((

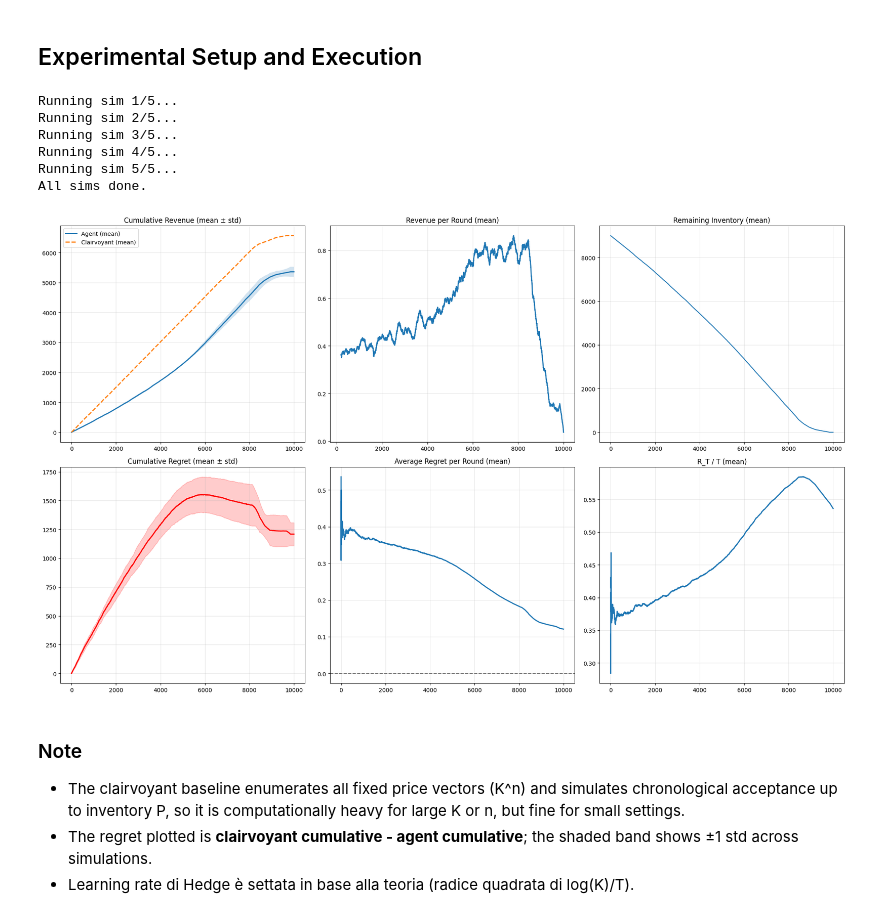
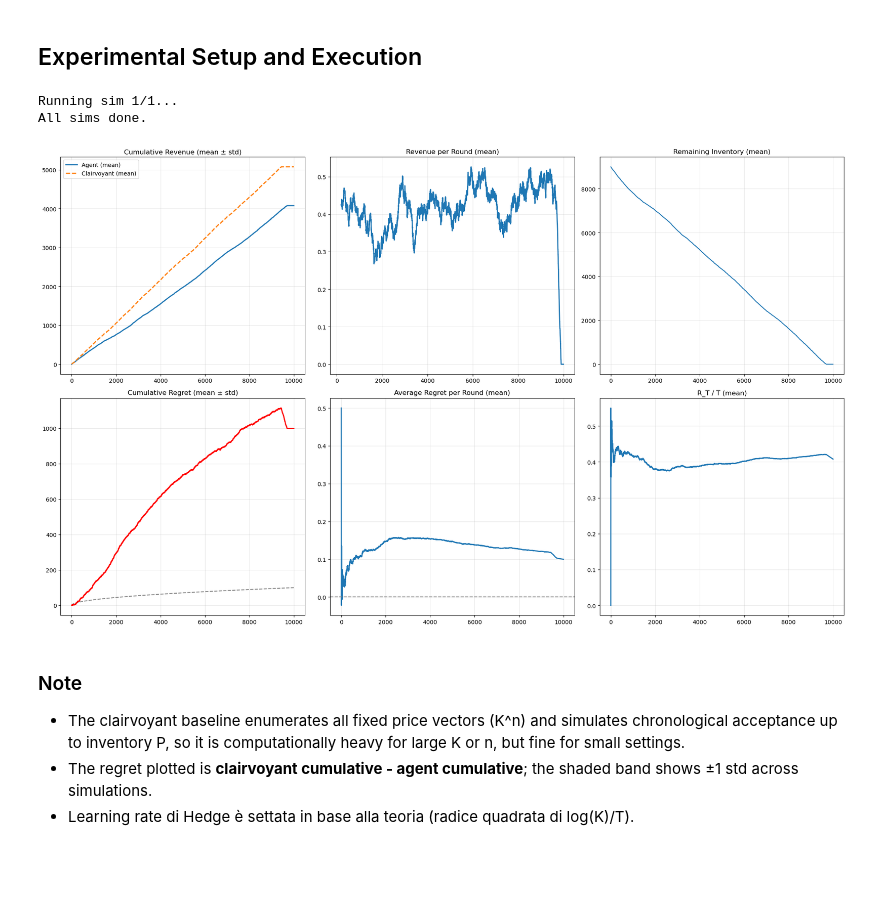
Before and after one commit to Filippo-Galli/Online-Learning-Application-project, a Jupyter notebook: 4_multi_prod_bobw/main_da_rivedere.ipynb, the cells around one changed output. Drawn from its saved outputs; the diff is of its cells as text; code cells hidden in the pictures; blank space fills up the shorter version.

Commit message:
Sligthly modified task 4 with coherent price and valuation means

```diff
--- a/4_multi_prod_bobw/main_da_rivedere.ipynb
+++ b/4_multi_prod_bobw/main_da_rivedere.ipynb
@@ -242,7 +355,7 @@ class MultiProductPrimalDualAgent:
 # %% [markdown]
 ## Time-Varying Valuations
 # %%
-def build_time_varying_mvn_list(T, n_products, base_corr=0.5, mean_range=(0.2, 1.0), std_range=(0.05, 0.25), seed=0):
+def build_time_varying_mvn_list(T, n_products, base_corr=0.5, mean_range=(0.4, 0.6), std_range=(0.1, 0.2), seed=0):
     """
     Build a sequence of time-varying multivariate normal (MVN) distributions
     representing correlated valuations for multiple products.
@@ -328,7 +441,7 @@ def run_one_simulation(T, n_products, prices_per_product, inventory_frac=0.1, et
         d. Track valuations, per-round revenue, and cumulative revenue
     6. Return full simulation results, including agent, environment, revenue history, and inventory stats
     """
-    price_grid_1d = np.linspace(0.2, 1.8, prices_per_product)
+    price_grid_1d = np.linspace(0.1, 0.9, prices_per_product)
     prices_grid = np.tile(price_grid_1d, (n_products, 1))
 
     valuation_dists = build_time_varying_mvn_list(T, n_products, seed=seed)
@@ -539,6 +652,8 @@ def plot_results(sims_results, T):
     axes[0,2].set_title('Remaining Inventory (mean)')
 
     # 4. Cumulative regret (mean ± std)
+    t_vals=np.arange(1, T+1)
+    axes[1,0].plot(np.sqrt(t_vals), linestyle='--', color='gray', label='Zero Regret')
     axes[1,0].plot(mean_regret, linewidth=2, color='red', label='Mean Cumulative Regret')
     axes[1,0].fill_between(np.arange(T), mean_regret - std_regret, mean_regret + std_regret, color='red', alpha=0.2)
     axes[1,0].set_title('Cumulative Regret (mean ± std)')
@@ -567,45 +682,41 @@ def plot_results(sims_results, T):
 # ----------------------------
 
 # Experiment parameters
-N_SIMS = 5                # Number of simulation runs
+N_SIMS = 1                # Number of simulation runs
 T = 10000                 # Number of rounds per simulation
 N_PRODUCTS = 3            # Number of distinct types of products
-PRICES_PER_PRODUCT = 11   # Number of discrete prices per product (primo tentativo con 11)
+PRICES_PER_PRODUCT = 7   # Number of discrete prices per product (primo tentativo con 11)
 INVENTORY_FRAC = 0.90     # Fraction of total rounds corresponding to inventory (primo tentativo con 0.10)
 ETA = 1.0 / np.sqrt(T)    # Learning rate for the dual variable update (agent step-size, primo tentativo con 0.5)
 SEED = 202                # Base random seed
 
 sims_results = []
 
 for s in range(N_SIMS):
     print(f'Running sim {s+1}/{N_SIMS}...')
 
     # Run a single simulation
     res = run_one_simulation(T=T, n_products=N_PRODUCTS, prices_per_product=PRICES_PER_PRODUCT,
                              inventory_frac=INVENTORY_FRAC, eta=ETA, seed=SEED + s, lambda_init_mode='mid')
 
     # Compute the clairvoyant baseline (best fixed price per product)
     best_combo, clair_cum = compute_clairvoyant_from_valuations(res['valuations_history'], res['price_grid_1d'], res['P'])
 
     # Store clairvoyant results in the simulation dictionary
     res['clairvoyant_combo'] = best_combo
     res['clairvoyant_cum'] = clair_cum
 
     # Append results for this run
     sims_results.append(res)
 
 print('All sims done.')
 
 # Plot aggregated results across simulations
 plot_results(sims_results, T)
 # %% [output]
-Running sim 1/5...
-Running sim 2/5...
-Running sim 3/5...
-Running sim 4/5...
-Running sim 5/5...
+Running sim 1/1...
 All sims done.
-[figure, old version]
+[figure, new version]
 # %% [markdown]
 ### Note
 - The clairvoyant baseline enumerates all fixed price vectors (K^n) and simulates chronological acceptance up to inventory P, so it is computationally heavy for large K or n, but fine for small settings.
```
Also changed, not shown: parts of 3 cells of this notebook, 2 other files.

))

Work to be completed.
Output all of the data exactly. Skip the pictures.

Answer for this exercise.
Before and after one commit to Filippo-Galli/Online-Learning-Application-project, a Jupyter notebook: 4_multi_prod_bobw/main_da_rivedere.ipynb, the cells around one changed output. Drawn from its saved outputs; the diff is of its cells as text; code cells hidden in the pictures; blank space fills up the shorter version.

Commit message:
Sligthly modified task 4 with coherent price and valuation means

```diff
--- a/4_multi_prod_bobw/main_da_rivedere.ipynb
+++ b/4_multi_prod_bobw/main_da_rivedere.ipynb
@@ -242,7 +355,7 @@ class MultiProductPrimalDualAgent:
 # %% [markdown]
 ## Time-Varying Valuations
 # %%
-def build_time_varying_mvn_list(T, n_products, base_corr=0.5, mean_range=(0.2, 1.0), std_range=(0.05, 0.25), seed=0):
+def build_time_varying_mvn_list(T, n_products, base_corr=0.5, mean_range=(0.4, 0.6), std_range=(0.1, 0.2), seed=0):
     """
     Build a sequence of time-varying multivariate normal (MVN) distributions
     representing correlated valuations for multiple products.
@@ -328,7 +441,7 @@ def run_one_simulation(T, n_products, prices_per_product, inventory_frac=0.1, et
         d. Track valuations, per-round revenue, and cumulative revenue
     6. Return full simulation results, including agent, environment, revenue history, and inventory stats
     """
-    price_grid_1d = np.linspace(0.2, 1.8, prices_per_product)
+    price_grid_1d = np.linspace(0.1, 0.9, prices_per_product)
     prices_grid = np.tile(price_grid_1d, (n_products, 1))
 
     valuation_dists = build_time_varying_mvn_list(T, n_products, seed=seed)
@@ -539,6 +652,8 @@ def plot_results(sims_results, T):
     axes[0,2].set_title('Remaining Inventory (mean)')
 
     # 4. Cumulative regret (mean ± std)
+    t_vals=np.arange(1, T+1)
+    axes[1,0].plot(np.sqrt(t_vals), linestyle='--', color='gray', label='Zero Regret')
     axes[1,0].plot(mean_regret, linewidth=2, color='red', label='Mean Cumulative Regret')
     axes[1,0].fill_between(np.arange(T), mean_regret - std_regret, mean_regret + std_regret, color='red', alpha=0.2)
     axes[1,0].set_title('Cumulative Regret (mean ± std)')
@@ -567,45 +682,41 @@ def plot_results(sims_results, T):
 # ----------------------------
 
 # Experiment parameters
-N_SIMS = 5                # Number of simulation runs
+N_SIMS = 1                # Number of simulation runs
 T = 10000                 # Number of rounds per simulation
 N_PRODUCTS = 3            # Number of distinct types of products
-PRICES_PER_PRODUCT = 11   # Number of discrete prices per product (primo tentativo con 11)
+PRICES_PER_PRODUCT = 7   # Number of discrete prices per product (primo tentativo con 11)
 INVENTORY_FRAC = 0.90     # Fraction of total rounds corresponding to inventory (primo tentativo con 0.10)
 ETA = 1.0 / np.sqrt(T)    # Learning rate for the dual variable update (agent step-size, primo tentativo con 0.5)
 SEED = 202                # Base random seed
 
 sims_results = []
 
 for s in range(N_SIMS):
     print(f'Running sim {s+1}/{N_SIMS}...')
 
     # Run a single simulation
     res = run_one_simulation(T=T, n_products=N_PRODUCTS, prices_per_product=PRICES_PER_PRODUCT,
                              inventory_frac=INVENTORY_FRAC, eta=ETA, seed=SEED + s, lambda_init_mode='mid')
 
     # Compute the clairvoyant baseline (best fixed price per product)
     best_combo, clair_cum = compute_clairvoyant_from_valuations(res['valuations_history'], res['price_grid_1d'], res['P'])
 
     # Store clairvoyant results in the simulation dictionary
     res['clairvoyant_combo'] = best_combo
     res['clairvoyant_cum'] = clair_cum
 
     # Append results for this run
     sims_results.append(res)
 
 print('All sims done.')
 
 # Plot aggregated results across simulations
 plot_results(sims_results, T)
 # %% [output]
-Running sim 1/5...
-Running sim 2/5...
-Running sim 3/5...
-Running sim 4/5...
-Running sim 5/5...
+Running sim 1/1...
 All sims done.
-[figure, old version]
+[figure, new version]
 # %% [markdown]
 ### Note
 - The clairvoyant baseline enumerates all fixed price vectors (K^n) and simulates chronological acceptance up to inventory P, so it is computationally heavy for large K or n, but fine for small settings.
```
Also changed, not shown: parts of 3 cells of this notebook, 2 other files.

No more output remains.